Report released February 6, 2014
Last updated April 8, 2016
How to cite: Tarasuk, V, Mitchell, A, Dachner, N. (2014). Household food insecurity in Canada, 2012.Toronto: Research to identify policy options to reduce food insecurity (PROOF).Retrieved from http://proof.utoronto.ca/
In PROOF’s second report on household food insecurity, we see that despite Canada’s economic recovery, the number of Canadians struggling to put food on the table because of food insecurity is not abating. In fact, the problem appears to have persisted or grown in every province and territory.
Four million Canadians, including 1.15 million children, lived in households that struggled to afford the food they needed in 2012.
The report demonstrates for the first time ever the extent to which our cities are struggling with the problem. Among the 33 major census metropolitan areas examined, food insecurity in 2011-12 was highest in Halifax, affecting about 1 in 5 households, and lowest in Sherbrooke, Quebec City, Hamilton and Greater Sudbury, where 1 in 11 households were food insecure.
Also a first, the report presents the rate of food insecurity among black people in the country. The extreme vulnerability of this ethnic/racial group that is shared only by Aboriginal peoples. In 2012, 28% of households with a black or Aboriginal respondent were food insecure. This is more than double the national average (12.6%).
According to the report, the majority of food insecure households in Canada are working, calling into question the adequacy of existing government programs (such as the working income tax benefit) to compensate for the limited income associated with low waged, part-time, and insecure employment that many Canadian households rely on to feed their families. At the same time, 70% of households reliant on social assistance were food insecure in 2012, documenting the failure of these programs to enable sufficient access to food.
Comments on the report:
Bernie Pauly, RN, PhD, Associate Professor, School of Nursing, University of Victoria

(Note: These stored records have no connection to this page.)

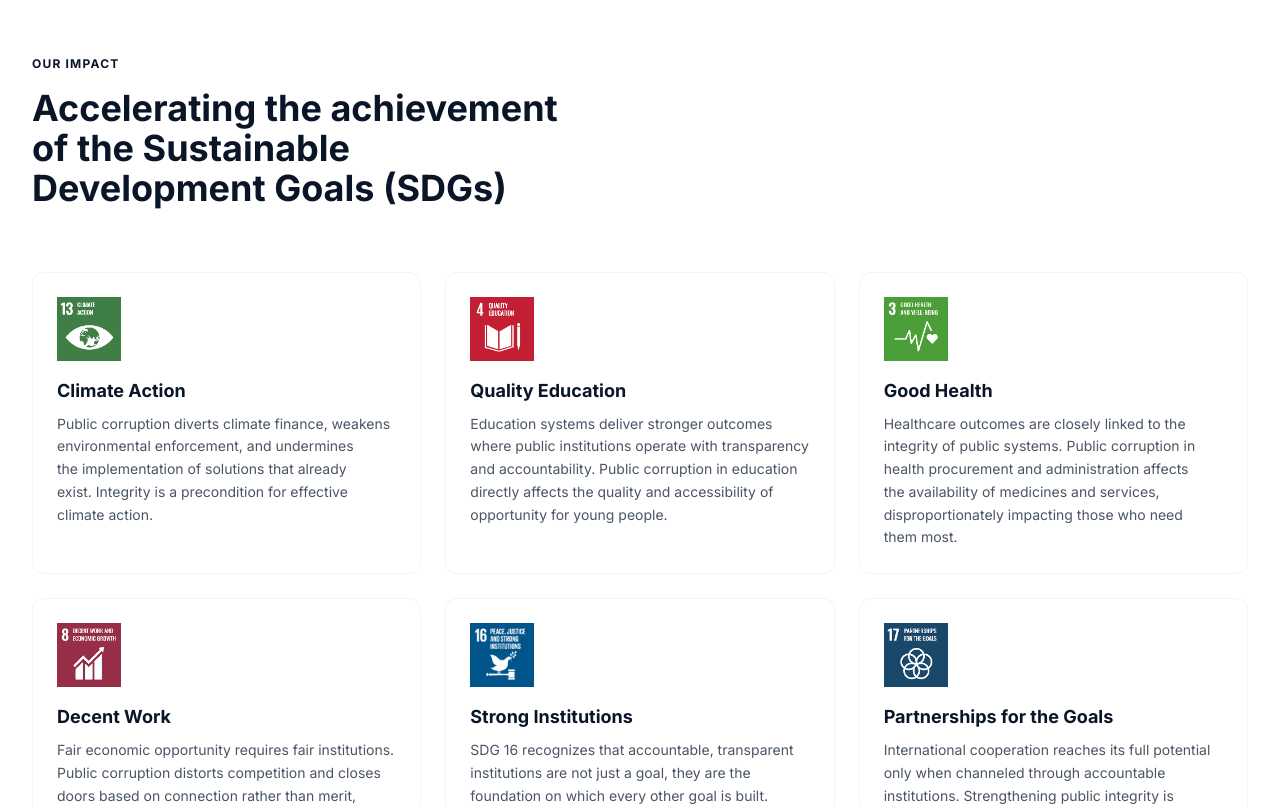
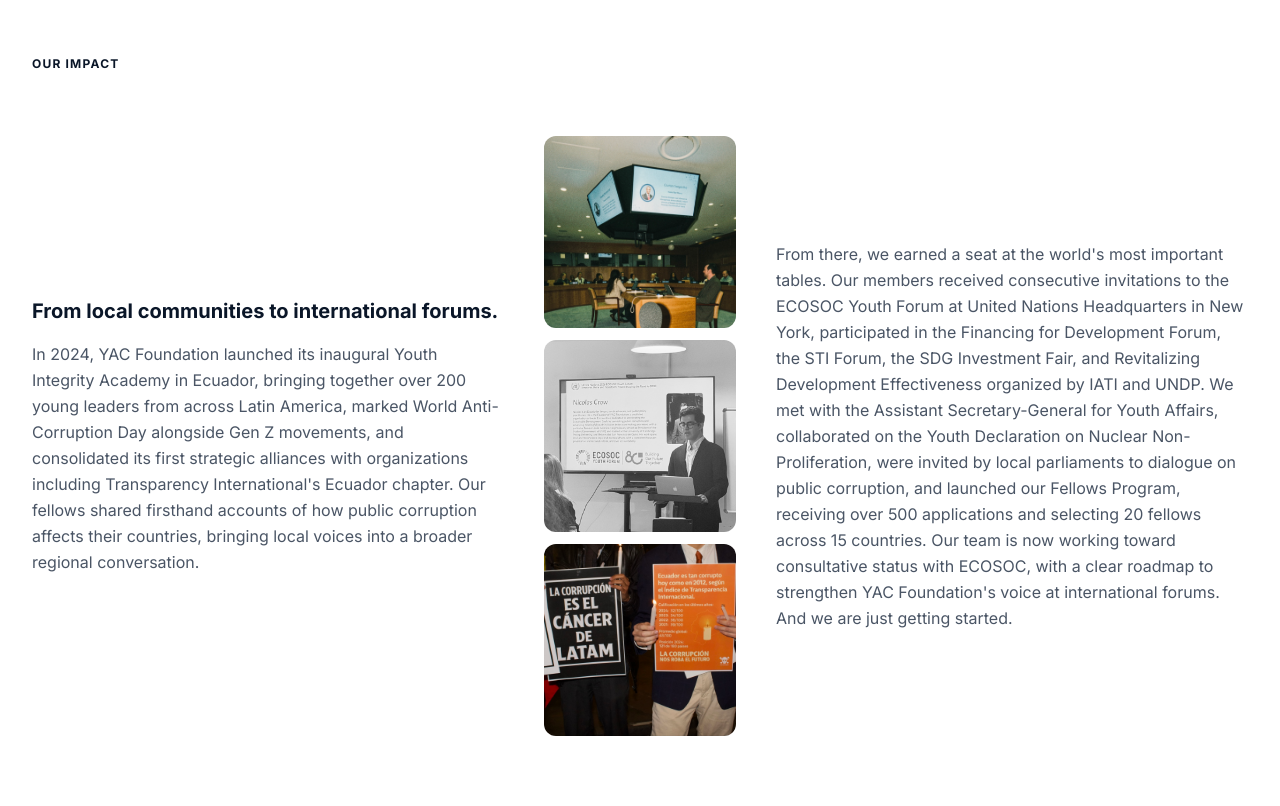
Before and after one commit to fercodes/yac, a Next.js app: page /en in a window 1280 px wide. Shown: the part 6540-7346 px from the top of the page. Built offline with nearby package versions, Linux system fonts and the light colour scheme.

Commit message:
Update sdgs section with more info

```diff
--- a/components/sdg-section.tsx
+++ b/components/sdg-section.tsx
@@ -15,10 +15,53 @@ export default function SdgsSection({ locale }: SdgsSectionProps) {
     <section className="bg-white py-20 md:py-32">
       <div className="max-w-7xl mx-auto px-4 sm:px-6 lg:px-8">
         {/* Header */}
-        <div className="max-w-2xl mb-16">
+        <div className="mb-16">
           <span className="text-xs font-bold text-primary tracking-widest uppercase mb-4 block">
             {t('eyebrow')}
           </span>
+        </div>
+
+        {/* Impact split: left text / photos / right text */}
+        <div className="flex flex-col md:flex-row items-center gap-10 mb-20">
+          {/* Left text */}
+          <div className="flex-1">
+            <h3 className="text-xl font-bold text-primary mb-4">
+              {t('impactLeftHeading')}
+            </h3>
+            <p className="text-gray-600 leading-relaxed text-sm md:text-base">
+              {t('impactLeft')}
+            </p>
+          </div>
+
+          {/* Photos column */}
+          <div className="flex flex-row md:flex-col gap-3 flex-shrink-0">
+            {(t.raw('impactPhotos') as any[]).map(
+              (photo: any, index: number) => (
+                <div
+                  key={index}
+                  className="relative w-28 h-28 md:w-48 md:h-48 rounded-xl overflow-hidden"
+                >
+                  <Image
+                    src={'/images/' + photo.image}
+                    alt={photo.alt}
+                    fill
+                    className="object-cover"
+                  />
+                </div>
+              ),
+            )}
+          </div>
+
+          {/* Right text */}
+          <div className="flex-1">
+            <p className="text-gray-600 leading-relaxed text-sm md:text-base">
+              {t('impactRight')}
+            </p>
+          </div>
+        </div>
+
+        {/* Heading */}
+        <div className="max-w-2xl mb-16">
           <h2 className="text-3xl md:text-4xl font-bold text-primary">
             {t('heading')}
           </h2>
@@ -67,10 +110,7 @@ export default function SdgsSection({ locale }: SdgsSectionProps) {
         </p>
         <div className="flex flex-wrap items-center justify-center gap-10">
           {(t.raw('sponsors') as any[]).map((sponsor: any, index: number) => (
-            <div
-              key={index}
-              className="relative h-10 w-32"
-            >
+            <div key={index} className="relative h-10 w-32">
               <Image
                 src={'/images/' + sponsor.image}
                 alt={sponsor.name}
--- a/messages/en.json
+++ b/messages/en.json
@@ -70,6 +70,14 @@
   },
   "sdgs": {
     "eyebrow": "Our impact",
+    "impactLeftHeading": "From local communities to international forums.",
+    "impactLeft": "In 2024, YAC Foundation launched its inaugural Youth Integrity Academy in Ecuador, bringing together over 200 young leaders from across Latin America, marked World Anti-Corruption Day alongside Gen Z movements, and consolidated its first strategic alliances with organizations including Transparency International's Ecuador chapter. Our fellows shared firsthand accounts of how public corruption affects their countries, bringing local voices into a broader regional conversation.",
+    "impactRight": "From there, we earned a seat at the world's most important tables. Our members received consecutive invitations to the ECOSOC Youth Forum at United Nations Headquarters in New York, participated in the Financing for Development Forum, the STI Forum, the SDG Investment Fair, and Revitalizing Development Effectiveness organized by IATI and UNDP. We met with the Assistant Secretary-General for Youth Affairs, collaborated on the Youth Declaration on Nuclear Non-Proliferation, were invited by local parliaments to dialogue on public corruption, and launched our Fellows Program, receiving over 500 applications and selecting 20 fellows across 15 countries. Our team is now working toward consultative status with ECOSOC, with a clear roadmap to strengthen YAC Foundation's voice at international forums. \nAnd we are just getting started.",
+    "impactPhotos": [
+      { "image": "photo2.jpg", "alt": "" },
+      { "image": "photo17.jpg", "alt": "" },
+      { "image": "photo19.jpg", "alt": "" }
+    ],
     "heading": "Accelerating the achievement of the Sustainable Development Goals (SDGs)",
     "ctaLinkText": "Join the organization",
     "ctaLinkUrl": "/en/join",
```
Also changed, not shown: public/images/photo19.jpg (added).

Scientist, Centre for Addictions Research of BC
“This report is ground breaking in highlighting the serious concerns about the high rates of food insecurity in Canada. The information in the report is extremely valuable to communities for understanding the scope of the problem in their region. This kind of information is critically important for drawing attention to and generating action on the high rates of food insecurity that are and should be unacceptable to everyone in Canada”
Mary Boyd, Prince Edward Island social activist and member of the Order of Canada
“The 2011 PROOF Report shocked many residents of Prince Edward Island to the reality of the extent of food insecurity in Canada and especially in this province. Our coalitions and groups have been using it to educate Islanders on this very serious subject and strengthen our case for a Poverty Eradication Strategy.
The main author Dr. Valerie Tarasuk addressed a public meeting of approximately 100 people in Charlottetown in September. It was attended by groups such as civil servants, politicians and the general public. The media gave excellent coverage and the facts in the report have reached the ears of church leaders, of policy-makers as is evident by remarks made by the Premier, and as evidenced by questions in the Provincial Assembly to the Minister responsible and her public acknowledgement of the problem.
Groups have used the report to strengthen their case for an increase in the minimum wage, changes to Employment Insurance, requests for better school feeding programs, the impact of poverty on health, and suggestions for ways to overcome the problem. There have been many references to food insecurity since the report’s release in July and many groups here are waiting for the 2012 report as we expect it will have a similar impact.”
Jeff Wingard, Coordinator, McMaster Community Poverty Initiative, McMaster University
“This groundbreaking research from PROOF not only describes the growing problem that food insecurity represents in many of our communities across the country, it also paints a disturbing picture of an uncoordinated, unsystematic, and insufficient response. Many Canadians will, no doubt, be surprised by the level of food insecurity and outright hunger amidst this country of plenty. Indeed, the greatest strength of this report may be that it forces all of us to take a long, hard look at the kind of Canada we all want to be a part of and galvanizes a response to make food insecurity a thing of the past.”